-------- STUDY MATERIAL

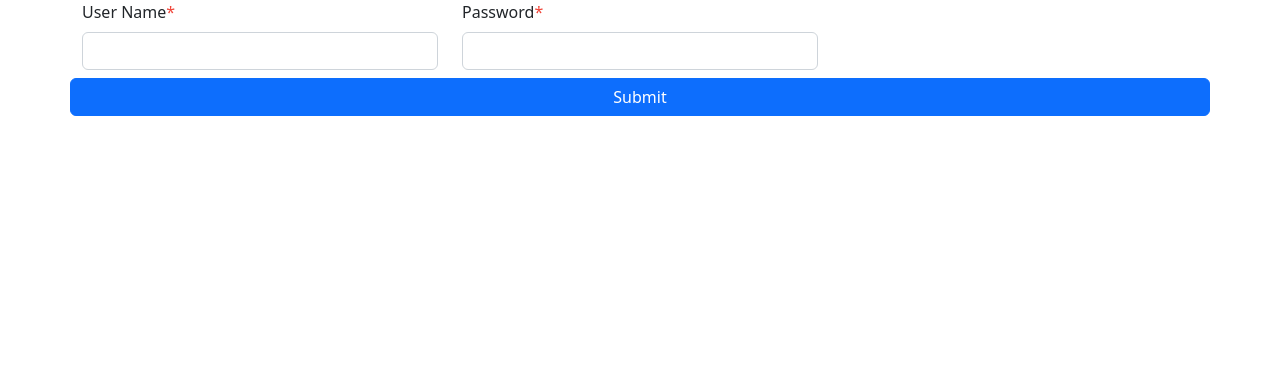
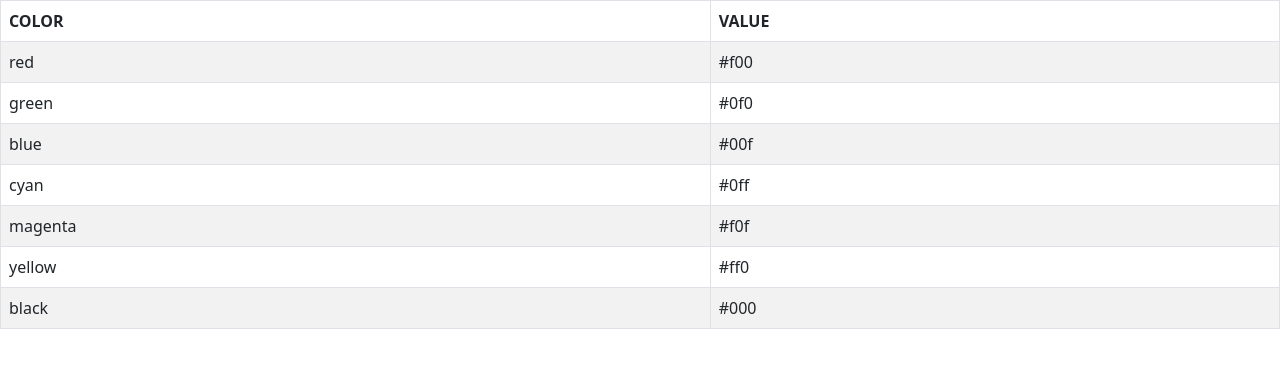
Before and after one commit to Rahul-ai/react-app, a React (Create React App) app: page / in a window 1280 px wide. Shown: the top 368 px of the page. Built offline with nearby package versions, Linux system fonts and the light colour scheme.

Commit message:
added generic table

```diff
--- a/src/App.tsx
+++ b/src/App.tsx
@@ -2,13 +2,15 @@ import './App.css';
 import 'bootstrap/dist/css/bootstrap.min.css';
 import { BrowserRouter, Routes, Route } from "react-router-dom";
 import { SignIn } from './Views/LogIn/LogIn';
+import { RTable } from './Component/Table/RTable';
+import { UserList } from './Views/User/UserList';
 
 function App() {
   return (
     <BrowserRouter>
       <Routes>
-        <Route path="/" element={<SignIn />}>
-        </Route>
+        <Route path="/auth" element={<SignIn />}></Route>
+        <Route path="/" element={<UserList />} />
         <Route path="*" element={<h1>No Page Found</h1>} />
       </Routes>
     </BrowserRouter>
--- a/src/Component/GenericForm/GenericForm.tsx
+++ b/src/Component/GenericForm/GenericForm.tsx
@@ -1,5 +1,5 @@
-import { formInterface } from "../../Helpers/Form/formInterface";
-import { Form } from "../../Helpers/Form/form";
+import { formInterface } from "./formInterface";
+import { Form } from "./form";
 
 export const GenericForm = (config:formInterface[],onChange:any) =>{
     return config.map((field:any,index)=>{ return <Form onChange={onChange} key={index} field={field}/>; })
--- a/src/Helpers/Form/form.tsx
+++ b/src/Component/GenericForm/form.tsx
@@ -1,7 +1,7 @@
 import React from "react";
 import { FormLabel, FormSelect } from "react-bootstrap";
 import { Col, FormControl, FormGroup } from "react-bootstrap";
-import { FileUpload } from "../../Component/FileUpload/FileUpload";
+import { FileUpload } from "../FileUpload/FileUpload";
 import { formInterface } from "./formInterface";
 
 interface FormClass {
@@ -18,35 +18,36 @@ export class Form extends React.Component<FormClass>{
     };
 
     render() {
+        let params = this.props;
         switch (this.props.field.type) {
             case "password":
                 return <Col md={4}>
-                    <FormGroup controlId={this.props.field.key}>
-                        {this.renderLabel(this.props.field)}
+                    <FormGroup controlId={params.field.key}>
+                        {this.renderLabel(params.field)}
                         <FormControl type="password"
-                            onChange={(e: any) => { this.props.onChange(this.props.field.key, e.target.value) }} />
+                            onChange={(e: any) => { params.onChange(params.field.key, e.target.value) }} />
                     </FormGroup>
                     {/* {renderError(errors[field.key])} */}
                 </Col>
 
             case "number":
                 return <Col md={4}>
-                    <FormGroup controlId={this.props.field.key}>
-                        {this.renderLabel(this.props.field)}
+                    <FormGroup controlId={params.field.key}>
+                        {this.renderLabel(params.field)}
                         <FormControl type="number"
-                            onChange={(e: any) => { this.props.onChange(this.props.field.key, e.target.value) }} />
+                            onChange={(e: any) => {params.onChange(params.field.key, e.target.value) }} />
                     </FormGroup>
                     {/* {renderError(errors[field.key])} */}
                 </Col>
 
                 case "select":
                     return <Col md={4}>
-                        <FormGroup controlId={this.props.field.key}>
-                            {this.renderLabel(this.props.field)}
+                        <FormGroup controlId={params.field.key}>
+                            {this.renderLabel(params.field)}
                             <FormSelect
-                                onChange={(e: any) => { this.props.onChange(this.props.field.key, e.target.value) }} >
+                                onChange={(e: any) => { params.onChange(params.field.key, e.target.value) }} >
                                     <option>Please Select</option>
-                                    {this.props.field.options?.map((option)=>{
+                                    {params.field.options?.map((option)=>{
                                        return <option value={option}>{option}</option>
                                     })}
                             </FormSelect>
@@ -56,10 +57,10 @@ export class Form extends React.Component<FormClass>{
 
             case "email":
                 return <Col md={4}>
-                    <FormGroup controlId={this.props.field.key}>
-                        {this.renderLabel(this.props.field)}
+                    <FormGroup controlId={params.field.key}>
+                        {this.renderLabel(params.field)}
                         <FormControl type="email"
-                            onChange={(e: any) => { this.props.onChange(this.props.field.key, e.target.value) }} />
+                            onChange={(e: any) => { params.onChange(params.field.key, e.target.value) }} />
                     </FormGroup>
                     {/* {renderError(errors[field.key])} */}
                 </Col>
@@ -67,20 +68,20 @@ export class Form extends React.Component<FormClass>{
 
             case "textarea":
                 return <Col md={4}>
-                    <FormGroup controlId={this.props.field.key}>
-                        {this.renderLabel(this.props.field)}
+                    <FormGroup controlId={params.field.key}>
+                        {this.renderLabel(params.field)}
                         <FormControl type="textarea"
-                            onChange={(e: any) => { this.props.onChange(this.props.field.key, e.target.value) }} />
+                            onChange={(e: any) => { params.onChange(params.field.key, e.target.value) }} />
                     </FormGroup>
                     {/* {renderError(errors[field.key])} */}
                 </Col>
 
             case "text":
                 return <Col md={4}>
-                    <FormGroup controlId={this.props.field.key}>
-                        {this.renderLabel(this.props.field)}
+                    <FormGroup controlId={params.field.key}>
+                        {this.renderLabel(params.field)}
                         <FormControl type="text"
-                            onChange={(e: any) => { this.props.onChange(this.props.field.key, e.target.value) }} />
+                            onChange={(e: any) => { params.onChange(params.field.key, e.target.value) }} />
                     </FormGroup>
                     {/* {renderError(errors[field.key])} */}
                 </Col>
@@ -90,10 +91,10 @@ export class Form extends React.Component<FormClass>{
 
             default:
                 return <Col md={4}>
-                    <FormGroup controlId={this.props.field.key}>
-                        {this.renderLabel(this.props.field)}
+                    <FormGroup controlId={params.field.key}>
+                        {this.renderLabel(params.field)}
                         <FormControl type="text"
-                            onChange={(e: any) => { this.props.onChange(this.props.field.key, e.target.value) }} />
+                            onChange={(e: any) => { params.onChange(params.field.key, e.target.value) }} />
                     </FormGroup>
                     {/* {renderError(errors[field.key])} */}
                 </Col>
--- /dev/null
+++ b/src/Component/Table/RTable.tsx
@@ -0,0 +1,69 @@
+import React from "react";
+import { Table } from "react-bootstrap";
+
+const data = [
+  {
+    color: "red",
+    value: "#f00"
+  },
+  {
+    color: "green",
+    value: "#0f0"
+  },
+  {
+    color: "blue",
+    value: "#00f"
+  },
+  {
+    color: "cyan",
+    value: "#0ff"
+  },
+  {
+    color: "magenta",
+    value: "#f0f"
+  },
+  {
+    color: "yellow",
+    value: "#ff0"
+  },
+  {
+    color: "black",
+    value: "#000"
+  }
+];
+
+export class RTable extends React.Component<any>{
+
+  renderHeading = (struct: any) => {
+    return struct.map((head:any) => {
+      return <th>{head.name}</th>
+    });
+  }
+
+  renderBody = (data:any)=>{
+    return data.map((d:any) => {
+      return <tr>
+      {this.renderData(d)}
+      </tr>
+    })
+  }
+
+  renderData = (data:any) => (
+    this.props.tableStructure.map((format:any) => {
+      if(format.render){
+        return <td>{format.render(data)}</td>
+      }
+      return <td>{data[format.key]}</td>
+    })
+  )
+
+
+  render() {
+    let params = this.props;
+    return <Table striped bordered hover>
+      <thead><tr>{this.renderHeading(params.tableStructure)}</tr></thead>
+      <tbody>{ this.renderBody(data) }
+      </tbody>
+    </Table>
+  }
+}
--- /dev/null
+++ b/src/Component/Table/rTableInterface.tsx
@@ -0,0 +1,5 @@
+export interface rTableInterface{
+    name:string,
+    key?:string,
+    render?:Function
+}
--- a/src/Views/LogIn/LogIn.tsx
+++ b/src/Views/LogIn/LogIn.tsx
@@ -3,7 +3,7 @@ import { Form, Button, Row, Container } from "react-bootstrap";
 import { RenderComponent } from "../../Component/RenderComponent/RenderComponent";
 import { GenericForm } from "../../Component/GenericForm/GenericForm";
 import { Api } from "../../Helpers/axios/axios";
-import { formInterface } from "../../Helpers/Form/formInterface";
+import { formInterface } from "../../Component/GenericForm/formInterface";
 import { UserDetails } from "../../Redux/Action/Action";
 import { store } from "../../Redux/store/Store";
 import { useNavigate } from "react-router-dom";
--- /dev/null
+++ b/src/Views/User/UserList.tsx
@@ -0,0 +1,45 @@
+import { format } from "path";
+import { RTable } from "../../Component/Table/RTable";
+import { rTableInterface } from "../../Component/Table/rTableInterface";
+
+export const UserList = () =>{
+    const data = [
+        {
+          color: "red",
+          value: "#f00"
+        },
+        {
+          color: "green",
+          value: "#0f0"
+        },
+        {
+          color: "blue",
+          value: "#00f"
+        },
+        {
+          color: "cyan",
+          value: "#0ff"
+        },
+        {
+          color: "magenta",
+          value: "#f0f"
+        },
+        {
+          color: "yellow",
+          value: "#ff0"
+        },
+        {
+          color: "black",
+          value: "#000"
+        }
+      ];
+
+      const format:rTableInterface[] = [
+        { name:"COLOR", key:'color' },
+        { name:"VALUE", key:"value" },
+      ]
+
+      return<>
+      <RTable tableStructure={format} data={data}/>
+      </>
+};
```
Also changed, not shown: src/Component/GenericForm/formInterface.ts (renamed from src/Helpers/Form/formInterface.ts).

----------------

◆ **WORK ITEM**:
Only lines of the data holding the word "options" go in the answer. Please copy each of them.

◆ **EXERCISE RESULT**:
-                                    {this.props.field.options?.map((option)=>{
+                                    {params.field.options?.map((option)=>{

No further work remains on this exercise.